How To Rent A Boat Dock – Questions To Ask Before Renting Or Buying

How To Rent A Boat Dock – Questions To Ask Before Renting Or Buying

Here at Dock Skipper, we facilitate a lot of dock rentals.  Whether somebody is looking to rent a dock long term, rent a slip short term, or even sell their private boat dock, we’ve been the platform that connects the parties.  Throughout all of those connections one thing is for certain, asking questions is beneficial to both the renter and owner. Having a clear understanding of what is allowed and possible prior to finalizing the rental or sale agreement will make sure both parties are happy and comfortable with the final outcome.  Today, we bring to you a list of the best questions you should be asking before renting your next dock.

What are the rates and do you offer discounts for longer term agreements?

Obviously this is the first question on the list.  Make sure you get pricing out of the way before you start asking about specifics.  There’s no reason to get into detail if you can’t afford the listing in the first place.  The second part of the question should focus on discounts for longer term agreements. For example, you may only be trying to stay for 5 days but the owner will offer you a discounted rate if you stay for a week.  The weekly rate ends up being cheaper than paying for 5 individual nights. Ask these questions and make a decision based on price breaks.

What’s your cancellation policy?

Another important question when it comes to boating.  Many cruisers can often get stuck in weather, have mechanical issues or simply don’t make the time they had hoped.  This can lead to necessary cancellations often at the last minute. Unfortunately, many dock owners cannot be overly sympathetic to this since it may be hard for them to find a replacement.  It’s always important to get the cancellation policy prior to booking and have a clear understanding on what, if any refund can be provided.

How accessible is the dock or slip?

This question should often come before question #1 as if you can’t get to the location, there’s no point in discussing rates or cancellation policies.  Accessibility mostly involves fixed bridges, water depth, currents, and tide changes but will vary based on the type of boat you are docking. This may sound obvious but make sure you will be comfortable accessing the dock before you make a booking.

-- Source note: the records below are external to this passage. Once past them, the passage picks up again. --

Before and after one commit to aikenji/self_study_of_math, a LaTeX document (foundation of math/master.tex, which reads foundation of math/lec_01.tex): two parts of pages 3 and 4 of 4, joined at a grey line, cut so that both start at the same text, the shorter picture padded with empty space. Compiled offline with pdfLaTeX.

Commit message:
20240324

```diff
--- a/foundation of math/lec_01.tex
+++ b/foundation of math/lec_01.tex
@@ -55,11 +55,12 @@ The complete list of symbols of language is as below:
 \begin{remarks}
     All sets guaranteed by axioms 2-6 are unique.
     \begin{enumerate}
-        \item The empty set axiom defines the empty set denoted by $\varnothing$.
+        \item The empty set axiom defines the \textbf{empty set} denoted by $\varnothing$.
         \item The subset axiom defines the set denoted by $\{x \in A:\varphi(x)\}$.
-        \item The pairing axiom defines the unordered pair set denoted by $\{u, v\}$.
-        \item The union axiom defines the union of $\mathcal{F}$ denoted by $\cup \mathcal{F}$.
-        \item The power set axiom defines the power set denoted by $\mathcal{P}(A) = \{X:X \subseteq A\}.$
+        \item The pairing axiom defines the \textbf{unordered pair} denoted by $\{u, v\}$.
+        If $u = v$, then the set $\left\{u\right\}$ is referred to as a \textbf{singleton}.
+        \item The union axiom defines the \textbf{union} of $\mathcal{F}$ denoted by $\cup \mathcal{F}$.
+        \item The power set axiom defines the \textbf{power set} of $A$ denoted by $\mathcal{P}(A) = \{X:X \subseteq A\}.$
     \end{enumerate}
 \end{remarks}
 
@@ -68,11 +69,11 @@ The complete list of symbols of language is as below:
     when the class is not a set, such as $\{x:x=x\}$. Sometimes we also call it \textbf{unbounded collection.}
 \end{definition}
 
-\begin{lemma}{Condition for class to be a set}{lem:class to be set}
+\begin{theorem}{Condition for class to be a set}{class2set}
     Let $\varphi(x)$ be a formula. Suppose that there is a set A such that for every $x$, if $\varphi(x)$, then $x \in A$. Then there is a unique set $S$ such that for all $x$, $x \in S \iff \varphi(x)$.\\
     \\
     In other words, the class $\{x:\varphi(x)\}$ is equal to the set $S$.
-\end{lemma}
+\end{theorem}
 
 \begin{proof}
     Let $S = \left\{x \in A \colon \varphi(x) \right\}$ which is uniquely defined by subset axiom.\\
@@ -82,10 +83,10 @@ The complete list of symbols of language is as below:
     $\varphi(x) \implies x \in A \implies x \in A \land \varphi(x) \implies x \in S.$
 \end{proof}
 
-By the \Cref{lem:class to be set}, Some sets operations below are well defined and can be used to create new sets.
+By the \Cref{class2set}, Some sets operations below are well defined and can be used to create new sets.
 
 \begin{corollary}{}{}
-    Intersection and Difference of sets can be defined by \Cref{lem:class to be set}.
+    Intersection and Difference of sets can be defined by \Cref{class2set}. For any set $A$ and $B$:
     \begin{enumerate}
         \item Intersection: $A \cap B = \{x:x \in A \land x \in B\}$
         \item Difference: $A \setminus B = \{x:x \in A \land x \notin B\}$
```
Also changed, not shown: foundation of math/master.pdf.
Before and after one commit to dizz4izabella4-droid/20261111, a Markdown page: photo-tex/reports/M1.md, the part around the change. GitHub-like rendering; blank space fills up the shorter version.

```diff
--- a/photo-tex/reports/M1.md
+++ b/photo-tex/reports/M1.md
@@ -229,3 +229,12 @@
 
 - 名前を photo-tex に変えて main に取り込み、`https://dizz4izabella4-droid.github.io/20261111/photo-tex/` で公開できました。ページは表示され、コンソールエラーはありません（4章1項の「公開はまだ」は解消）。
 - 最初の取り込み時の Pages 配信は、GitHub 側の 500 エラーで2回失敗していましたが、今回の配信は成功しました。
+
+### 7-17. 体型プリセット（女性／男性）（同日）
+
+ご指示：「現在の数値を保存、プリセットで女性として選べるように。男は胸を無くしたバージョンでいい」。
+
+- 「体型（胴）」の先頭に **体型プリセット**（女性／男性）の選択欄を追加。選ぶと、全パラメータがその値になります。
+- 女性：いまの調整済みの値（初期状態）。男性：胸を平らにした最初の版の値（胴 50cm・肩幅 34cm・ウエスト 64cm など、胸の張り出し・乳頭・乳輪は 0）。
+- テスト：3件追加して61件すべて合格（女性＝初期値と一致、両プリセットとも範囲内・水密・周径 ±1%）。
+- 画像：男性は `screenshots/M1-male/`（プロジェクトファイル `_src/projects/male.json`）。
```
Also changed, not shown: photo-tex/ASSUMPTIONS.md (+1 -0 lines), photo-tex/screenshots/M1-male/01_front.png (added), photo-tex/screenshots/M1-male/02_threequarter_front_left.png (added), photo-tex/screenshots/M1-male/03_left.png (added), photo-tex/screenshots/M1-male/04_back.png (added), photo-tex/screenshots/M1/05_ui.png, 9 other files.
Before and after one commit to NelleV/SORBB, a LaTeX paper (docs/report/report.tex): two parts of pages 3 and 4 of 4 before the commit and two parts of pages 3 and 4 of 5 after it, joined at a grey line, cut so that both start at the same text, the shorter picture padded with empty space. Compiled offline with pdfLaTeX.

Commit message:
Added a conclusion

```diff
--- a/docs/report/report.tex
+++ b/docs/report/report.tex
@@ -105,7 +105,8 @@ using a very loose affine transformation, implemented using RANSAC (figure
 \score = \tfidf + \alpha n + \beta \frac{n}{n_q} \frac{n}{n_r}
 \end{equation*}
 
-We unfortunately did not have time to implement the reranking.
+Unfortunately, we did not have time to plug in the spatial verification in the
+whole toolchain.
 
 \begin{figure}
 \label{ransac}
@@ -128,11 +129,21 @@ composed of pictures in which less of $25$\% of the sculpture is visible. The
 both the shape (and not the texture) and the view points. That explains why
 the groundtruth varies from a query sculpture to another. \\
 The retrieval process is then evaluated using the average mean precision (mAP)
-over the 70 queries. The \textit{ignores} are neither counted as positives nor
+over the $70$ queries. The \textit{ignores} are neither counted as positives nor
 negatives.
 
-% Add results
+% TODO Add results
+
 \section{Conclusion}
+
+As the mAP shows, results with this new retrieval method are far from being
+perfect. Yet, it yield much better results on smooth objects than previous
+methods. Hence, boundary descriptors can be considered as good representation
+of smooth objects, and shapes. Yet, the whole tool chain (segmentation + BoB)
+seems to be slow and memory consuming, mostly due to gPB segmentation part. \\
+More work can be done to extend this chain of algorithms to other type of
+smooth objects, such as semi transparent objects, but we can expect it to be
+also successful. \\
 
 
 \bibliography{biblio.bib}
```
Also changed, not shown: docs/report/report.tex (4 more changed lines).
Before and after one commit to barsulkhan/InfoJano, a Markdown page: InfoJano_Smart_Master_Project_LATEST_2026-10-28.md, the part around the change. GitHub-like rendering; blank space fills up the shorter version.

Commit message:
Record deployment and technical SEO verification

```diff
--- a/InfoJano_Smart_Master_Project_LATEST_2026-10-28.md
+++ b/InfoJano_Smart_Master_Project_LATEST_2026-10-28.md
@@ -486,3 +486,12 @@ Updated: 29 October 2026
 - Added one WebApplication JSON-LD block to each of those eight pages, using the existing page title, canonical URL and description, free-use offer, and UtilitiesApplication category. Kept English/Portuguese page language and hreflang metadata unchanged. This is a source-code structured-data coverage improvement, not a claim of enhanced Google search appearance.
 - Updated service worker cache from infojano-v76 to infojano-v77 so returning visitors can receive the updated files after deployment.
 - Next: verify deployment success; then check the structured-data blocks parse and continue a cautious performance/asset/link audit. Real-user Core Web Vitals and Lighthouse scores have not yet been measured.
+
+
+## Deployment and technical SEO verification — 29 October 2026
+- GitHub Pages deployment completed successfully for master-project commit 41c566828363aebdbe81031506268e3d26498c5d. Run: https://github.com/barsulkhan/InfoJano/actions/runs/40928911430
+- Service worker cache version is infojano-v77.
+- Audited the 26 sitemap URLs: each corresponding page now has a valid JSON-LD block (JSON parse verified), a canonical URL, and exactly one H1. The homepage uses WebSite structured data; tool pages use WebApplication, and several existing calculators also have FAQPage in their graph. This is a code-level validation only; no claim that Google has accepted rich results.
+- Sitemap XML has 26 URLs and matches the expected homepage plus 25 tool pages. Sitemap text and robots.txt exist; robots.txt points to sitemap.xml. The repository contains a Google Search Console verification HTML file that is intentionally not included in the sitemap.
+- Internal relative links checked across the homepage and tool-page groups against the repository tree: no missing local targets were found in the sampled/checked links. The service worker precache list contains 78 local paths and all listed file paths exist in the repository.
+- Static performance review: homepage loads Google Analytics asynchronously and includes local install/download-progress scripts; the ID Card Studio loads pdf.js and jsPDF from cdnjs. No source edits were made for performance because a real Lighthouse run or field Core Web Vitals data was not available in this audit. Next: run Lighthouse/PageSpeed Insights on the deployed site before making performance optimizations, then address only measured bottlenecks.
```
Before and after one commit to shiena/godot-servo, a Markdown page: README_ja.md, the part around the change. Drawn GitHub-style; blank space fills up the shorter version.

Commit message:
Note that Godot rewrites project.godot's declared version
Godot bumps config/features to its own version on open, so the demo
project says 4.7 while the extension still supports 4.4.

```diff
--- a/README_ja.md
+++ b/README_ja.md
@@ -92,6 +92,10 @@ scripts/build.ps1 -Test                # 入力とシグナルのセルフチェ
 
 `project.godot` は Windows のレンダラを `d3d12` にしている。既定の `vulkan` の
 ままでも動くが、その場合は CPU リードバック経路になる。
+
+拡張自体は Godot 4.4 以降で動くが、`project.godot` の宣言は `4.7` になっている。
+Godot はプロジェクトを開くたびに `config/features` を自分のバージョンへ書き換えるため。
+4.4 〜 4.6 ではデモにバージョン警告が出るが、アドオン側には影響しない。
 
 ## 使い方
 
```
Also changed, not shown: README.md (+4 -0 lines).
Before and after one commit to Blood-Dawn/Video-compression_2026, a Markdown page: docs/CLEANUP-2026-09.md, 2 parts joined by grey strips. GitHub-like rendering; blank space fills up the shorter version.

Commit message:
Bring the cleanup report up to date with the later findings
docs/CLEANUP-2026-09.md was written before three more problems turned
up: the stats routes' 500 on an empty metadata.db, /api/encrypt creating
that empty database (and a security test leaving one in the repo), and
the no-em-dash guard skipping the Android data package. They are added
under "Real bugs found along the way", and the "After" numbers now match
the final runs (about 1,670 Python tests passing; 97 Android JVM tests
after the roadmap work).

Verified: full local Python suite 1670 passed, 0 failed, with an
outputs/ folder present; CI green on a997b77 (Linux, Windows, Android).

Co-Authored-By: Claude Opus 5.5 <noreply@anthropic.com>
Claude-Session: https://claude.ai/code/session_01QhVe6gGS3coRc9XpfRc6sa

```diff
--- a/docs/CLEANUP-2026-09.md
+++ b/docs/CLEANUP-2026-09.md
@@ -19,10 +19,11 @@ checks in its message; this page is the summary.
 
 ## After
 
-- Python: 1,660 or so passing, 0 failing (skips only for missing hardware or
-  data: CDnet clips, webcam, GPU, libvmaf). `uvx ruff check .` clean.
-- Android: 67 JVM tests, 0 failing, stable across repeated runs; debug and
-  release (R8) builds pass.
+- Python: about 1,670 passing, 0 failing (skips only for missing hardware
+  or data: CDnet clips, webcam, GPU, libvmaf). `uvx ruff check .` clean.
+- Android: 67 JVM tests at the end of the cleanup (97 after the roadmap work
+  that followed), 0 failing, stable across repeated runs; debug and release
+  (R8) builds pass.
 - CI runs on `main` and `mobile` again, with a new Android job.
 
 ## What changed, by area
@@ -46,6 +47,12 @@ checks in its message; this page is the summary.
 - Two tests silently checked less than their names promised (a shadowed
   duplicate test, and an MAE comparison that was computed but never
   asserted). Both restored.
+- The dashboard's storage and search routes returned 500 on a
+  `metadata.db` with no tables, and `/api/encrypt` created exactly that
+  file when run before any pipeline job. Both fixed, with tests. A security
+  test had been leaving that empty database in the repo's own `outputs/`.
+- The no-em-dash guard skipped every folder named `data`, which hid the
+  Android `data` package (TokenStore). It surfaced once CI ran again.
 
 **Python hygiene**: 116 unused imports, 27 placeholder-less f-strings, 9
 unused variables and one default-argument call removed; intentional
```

What about amenities?

This is likely your next question as it can make or break a booking.  Do you need electricity, water, showers, laundry, etc… Would you like to have a pool, bikes to borrow, 24 hour access, etc..  You may also want to ask about nearby restaurants, grocery shopping, things to do. Amenities can be the difference between an enjoyable stay and a place you will not return to.  Ensuring you know the amenities upfront will help you curb your expectations prior to arrival.

What about security?

Security is often important for many boaters.  This will heavily depend on where you are cruising, what type of boat you are cruising on, and the type of people you are.  If security is important, make sure you talk about it upfront with the dock/slip owner. The last thing you want to do is be paying money for a dock that you can’t fall asleep on because of security concerns.

Do you allow liveaboards?

A very important question if this pertains to you.  Many private boat docks or private marina slips may be opposed to liveaboards.  In some cases, it can be against their homeowner associations. If you plan to be staying onboard, make sure you tell the owner upfront.

Is there room for a tender or PWC?

If this applies to you, make sure it is discussed.  If you’ll need to put in your tender or PWC, you’ll want to make sure you have ample room at the dock or slip to do so.  Don’t assume that you’ll have extra room on top of what you are booking. During busy months docks may be packed in tight.

In Conclusion

In conclusion, renting a dock is all about communication.  Don’t assume, ask questions and be honest. If you’re a good communicator than both the renter as well as the owner will be comfortable with the upcoming stay.  The boating community is very tight knit, even more so with social media. Reviews and feedback across the waterways can be a very good thing, or a very bad thing.  Be on the good side as both a renter and an owner.